**Data in this exercise:**
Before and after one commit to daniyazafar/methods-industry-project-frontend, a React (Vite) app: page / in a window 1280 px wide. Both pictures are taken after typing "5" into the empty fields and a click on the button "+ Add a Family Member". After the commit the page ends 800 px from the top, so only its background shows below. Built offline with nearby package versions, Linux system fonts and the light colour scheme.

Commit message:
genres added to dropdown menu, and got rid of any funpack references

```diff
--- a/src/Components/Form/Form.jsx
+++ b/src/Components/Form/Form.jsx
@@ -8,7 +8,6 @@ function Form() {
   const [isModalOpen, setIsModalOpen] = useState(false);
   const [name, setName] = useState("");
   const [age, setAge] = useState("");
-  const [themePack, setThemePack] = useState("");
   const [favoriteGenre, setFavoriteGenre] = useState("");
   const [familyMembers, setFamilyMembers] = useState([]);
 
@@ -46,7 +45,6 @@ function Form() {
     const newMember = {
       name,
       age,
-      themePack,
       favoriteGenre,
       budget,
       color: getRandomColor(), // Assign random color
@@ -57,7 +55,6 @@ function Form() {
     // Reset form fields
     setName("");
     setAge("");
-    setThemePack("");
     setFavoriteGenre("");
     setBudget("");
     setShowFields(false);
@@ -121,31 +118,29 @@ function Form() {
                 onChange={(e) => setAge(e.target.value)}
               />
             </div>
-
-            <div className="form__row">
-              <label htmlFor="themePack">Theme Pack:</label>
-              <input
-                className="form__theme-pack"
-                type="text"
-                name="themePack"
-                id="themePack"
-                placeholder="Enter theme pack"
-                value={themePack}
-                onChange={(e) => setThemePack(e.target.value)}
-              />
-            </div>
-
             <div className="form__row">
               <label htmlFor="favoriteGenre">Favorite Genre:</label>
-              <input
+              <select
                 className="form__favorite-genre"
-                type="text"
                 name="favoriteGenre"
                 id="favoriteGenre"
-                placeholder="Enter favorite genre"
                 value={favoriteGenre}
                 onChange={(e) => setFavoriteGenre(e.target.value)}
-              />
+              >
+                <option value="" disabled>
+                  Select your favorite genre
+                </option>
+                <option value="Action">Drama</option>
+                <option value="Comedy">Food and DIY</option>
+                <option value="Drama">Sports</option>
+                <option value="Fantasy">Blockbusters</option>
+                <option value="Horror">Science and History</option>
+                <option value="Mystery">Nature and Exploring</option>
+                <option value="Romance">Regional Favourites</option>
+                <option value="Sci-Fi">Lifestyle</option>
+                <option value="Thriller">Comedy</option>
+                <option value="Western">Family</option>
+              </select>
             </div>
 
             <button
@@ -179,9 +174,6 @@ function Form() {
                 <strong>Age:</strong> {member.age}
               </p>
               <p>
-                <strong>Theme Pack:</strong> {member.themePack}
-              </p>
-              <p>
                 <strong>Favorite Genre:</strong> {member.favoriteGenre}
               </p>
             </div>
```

**Problem statement:** Give the count of lines in the listing above that include "setAge", with no other words.

**Final answer:** 3